How often do we think of spices as medicine? How many people know that our "lowly" kitchen spices are some of our most potent healing herbs? According to Aggarwai, "(W)orldwide scientific research has linked spices to the prevention and treatment of more than 150 health problems, including heart disease, cancer, type 2 diabetes and Alzheimer’s."

Many people know that ginger aids digestion and treats motion sickness, and turmeric is good for pain and arthritis. But how many know that caraway is a folk remedy to prevent and control blood sugar problems and that its daily intake for two weeks normalized blood sugar in rats? How many cooks know that a compound in star anise is used as the "starter ingredient" for Tamiflu, the most commonly prescribed drug for flu? How many realize that a vanillin-derived drug significantly reduced the percentage of sickle cells in rats, becoming a potential new agent for those with sickle cell anemia?

Do you cook with fennel, fenugreek, asafetida, juniper berry, ajowan or tamarind? All of these highly flavorful herbs also have tremendous health benefits. Many of these spices aid digestion, improving appetite and eliminating gas and bloating. Of course just a dash of spice won’t heal your arthritis, but continued use of these spices does have beneficial effects on health and prevents disease.

So go ahead – spice up your life this holiday and help others to do so, too! Here’s a spice recipe I love that you may enjoy, too. I made this so often recently that I decided to combine all the spices in one large batch for easy use in the future. However, if you choose to do so, keep the seeds separate from the powders; they brown at different rates. 



  • 1-2 Tbsp ghee or coconut oil or sesame oil
  • ½ tsp fennel seeds
  • ½ tsp fenugreek seeds
  • ½ tsp ground cinnamon
  • ½ tsp ground clove
  • ½ tsp ground cardamom
  • ½ tsp ground coriander
  • ½ tsp ground cumin
  • ½ tsp ground turmeric
  • ½ tsp ground ginger
  • 1 onion thinly sliced
  • 2 cloves garlic, minced
  • ½ tsp salt
  • 1 cup plain Greek yogurt
  • ½ tsp red pepper flakes (optional)
  • 2 Tblsp chopped fresh parsley, for garnish


1) Heat ghee or oil in a large pan and add fennel and fenugreek seeds. After heating for a few seconds, add the remaining spices. Cook for two minutes over medium-low heat, stirring, until browned.

2) Mix in onion and garlic and sauté on medium heat until onion is near translucent.

3) Place yogurt and salt (and red pepper if desired) in blender. Cool spice/onion/garlic mix and then blend with yogurt/salt until smooth.

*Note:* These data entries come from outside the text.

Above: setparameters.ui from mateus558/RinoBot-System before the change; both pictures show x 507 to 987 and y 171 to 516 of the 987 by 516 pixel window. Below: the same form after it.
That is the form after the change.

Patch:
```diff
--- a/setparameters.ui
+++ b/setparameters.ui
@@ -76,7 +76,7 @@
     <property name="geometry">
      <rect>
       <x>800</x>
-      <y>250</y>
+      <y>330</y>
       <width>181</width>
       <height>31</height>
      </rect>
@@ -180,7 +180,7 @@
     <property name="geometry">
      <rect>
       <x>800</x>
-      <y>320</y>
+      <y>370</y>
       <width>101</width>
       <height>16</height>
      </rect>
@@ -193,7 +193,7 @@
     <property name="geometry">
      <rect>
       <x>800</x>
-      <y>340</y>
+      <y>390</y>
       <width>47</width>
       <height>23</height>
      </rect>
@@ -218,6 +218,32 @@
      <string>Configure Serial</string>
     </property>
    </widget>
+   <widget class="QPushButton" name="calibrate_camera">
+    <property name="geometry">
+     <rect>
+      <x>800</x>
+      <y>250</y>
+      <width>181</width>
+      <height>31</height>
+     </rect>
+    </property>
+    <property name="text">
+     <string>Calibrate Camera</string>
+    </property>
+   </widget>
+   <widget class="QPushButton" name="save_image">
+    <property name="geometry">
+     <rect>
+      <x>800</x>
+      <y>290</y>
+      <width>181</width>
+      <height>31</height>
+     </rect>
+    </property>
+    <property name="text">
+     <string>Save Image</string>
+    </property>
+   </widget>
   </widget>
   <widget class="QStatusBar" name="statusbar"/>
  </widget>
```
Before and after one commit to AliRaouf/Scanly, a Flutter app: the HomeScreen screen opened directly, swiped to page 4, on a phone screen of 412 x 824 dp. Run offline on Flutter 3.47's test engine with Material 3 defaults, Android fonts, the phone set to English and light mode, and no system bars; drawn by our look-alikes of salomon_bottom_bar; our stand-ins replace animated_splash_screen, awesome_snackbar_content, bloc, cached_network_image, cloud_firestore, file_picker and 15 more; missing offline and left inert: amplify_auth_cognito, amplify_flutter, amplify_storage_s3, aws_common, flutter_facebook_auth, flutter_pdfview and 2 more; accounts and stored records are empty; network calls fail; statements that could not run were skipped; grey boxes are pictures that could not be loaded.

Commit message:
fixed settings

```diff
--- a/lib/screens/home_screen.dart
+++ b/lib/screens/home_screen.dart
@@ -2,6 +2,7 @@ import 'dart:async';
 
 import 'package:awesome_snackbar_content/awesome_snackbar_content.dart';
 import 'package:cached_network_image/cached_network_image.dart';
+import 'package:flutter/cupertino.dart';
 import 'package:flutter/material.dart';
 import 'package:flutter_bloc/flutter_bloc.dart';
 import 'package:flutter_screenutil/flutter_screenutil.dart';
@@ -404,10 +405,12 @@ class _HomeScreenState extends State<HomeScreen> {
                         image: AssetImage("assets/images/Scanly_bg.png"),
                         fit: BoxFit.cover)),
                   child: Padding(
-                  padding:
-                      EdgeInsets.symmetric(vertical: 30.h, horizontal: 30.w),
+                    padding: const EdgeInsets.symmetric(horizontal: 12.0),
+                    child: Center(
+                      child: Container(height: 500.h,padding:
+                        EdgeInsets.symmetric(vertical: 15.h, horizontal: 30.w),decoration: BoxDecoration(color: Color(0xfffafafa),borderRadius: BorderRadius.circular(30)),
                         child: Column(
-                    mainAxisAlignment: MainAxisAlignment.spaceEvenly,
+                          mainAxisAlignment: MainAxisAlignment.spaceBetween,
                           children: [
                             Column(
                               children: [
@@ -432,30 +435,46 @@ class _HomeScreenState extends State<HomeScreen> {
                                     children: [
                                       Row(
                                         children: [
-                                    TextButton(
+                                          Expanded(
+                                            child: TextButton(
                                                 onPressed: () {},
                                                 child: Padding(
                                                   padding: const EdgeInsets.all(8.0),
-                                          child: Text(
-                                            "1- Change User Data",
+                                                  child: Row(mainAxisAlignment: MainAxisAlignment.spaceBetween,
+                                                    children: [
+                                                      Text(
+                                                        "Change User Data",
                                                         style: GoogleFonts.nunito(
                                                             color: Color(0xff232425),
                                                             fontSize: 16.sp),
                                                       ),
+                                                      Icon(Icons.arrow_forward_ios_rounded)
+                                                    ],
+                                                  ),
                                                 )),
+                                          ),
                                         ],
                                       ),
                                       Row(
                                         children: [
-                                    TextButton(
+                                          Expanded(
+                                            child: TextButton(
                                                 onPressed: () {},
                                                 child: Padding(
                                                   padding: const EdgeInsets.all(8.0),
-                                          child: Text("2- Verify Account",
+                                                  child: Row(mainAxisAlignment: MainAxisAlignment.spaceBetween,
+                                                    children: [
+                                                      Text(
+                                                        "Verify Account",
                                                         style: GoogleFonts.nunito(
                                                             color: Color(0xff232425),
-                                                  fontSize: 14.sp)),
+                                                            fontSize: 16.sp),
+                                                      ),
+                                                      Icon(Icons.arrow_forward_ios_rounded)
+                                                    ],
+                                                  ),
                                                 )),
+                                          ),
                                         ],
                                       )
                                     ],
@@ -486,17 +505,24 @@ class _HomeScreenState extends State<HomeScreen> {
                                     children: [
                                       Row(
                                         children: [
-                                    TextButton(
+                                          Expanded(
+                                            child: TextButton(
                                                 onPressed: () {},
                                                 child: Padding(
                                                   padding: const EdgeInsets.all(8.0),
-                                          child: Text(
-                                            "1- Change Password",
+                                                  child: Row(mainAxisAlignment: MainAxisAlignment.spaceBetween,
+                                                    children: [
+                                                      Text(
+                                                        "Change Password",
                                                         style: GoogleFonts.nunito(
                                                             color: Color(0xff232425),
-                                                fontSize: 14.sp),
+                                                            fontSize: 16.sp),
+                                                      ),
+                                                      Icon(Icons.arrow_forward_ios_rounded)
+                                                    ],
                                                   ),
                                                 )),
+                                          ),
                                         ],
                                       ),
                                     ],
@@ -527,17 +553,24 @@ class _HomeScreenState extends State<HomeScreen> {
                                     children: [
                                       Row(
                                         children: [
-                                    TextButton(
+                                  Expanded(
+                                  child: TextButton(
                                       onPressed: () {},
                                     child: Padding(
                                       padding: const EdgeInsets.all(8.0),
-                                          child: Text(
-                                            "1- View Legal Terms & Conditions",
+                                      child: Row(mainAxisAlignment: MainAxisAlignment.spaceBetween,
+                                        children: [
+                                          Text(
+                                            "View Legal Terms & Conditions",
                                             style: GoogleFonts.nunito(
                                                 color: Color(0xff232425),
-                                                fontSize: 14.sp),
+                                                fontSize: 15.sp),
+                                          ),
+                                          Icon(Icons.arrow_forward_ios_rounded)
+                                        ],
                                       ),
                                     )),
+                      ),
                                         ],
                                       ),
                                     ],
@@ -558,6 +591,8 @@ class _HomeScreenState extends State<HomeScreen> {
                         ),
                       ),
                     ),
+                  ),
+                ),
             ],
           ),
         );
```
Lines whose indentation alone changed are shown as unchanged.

Add yogurt to thin as needed.

4) Stir into or pour over warm, cooked meat (chicken, beef, lamb), and vegetables (I like to use one carrot, halved and sliced, 1 cup cauliflower florets, 1 cup fresh green beans, cut into 1-inch pieces and/or one red bell pepper cut into pieces). Garnish with parsley.

5) Enjoy!

© 2017. East West School of Planetary Herbology. All Rights Reserved.   Disclaimer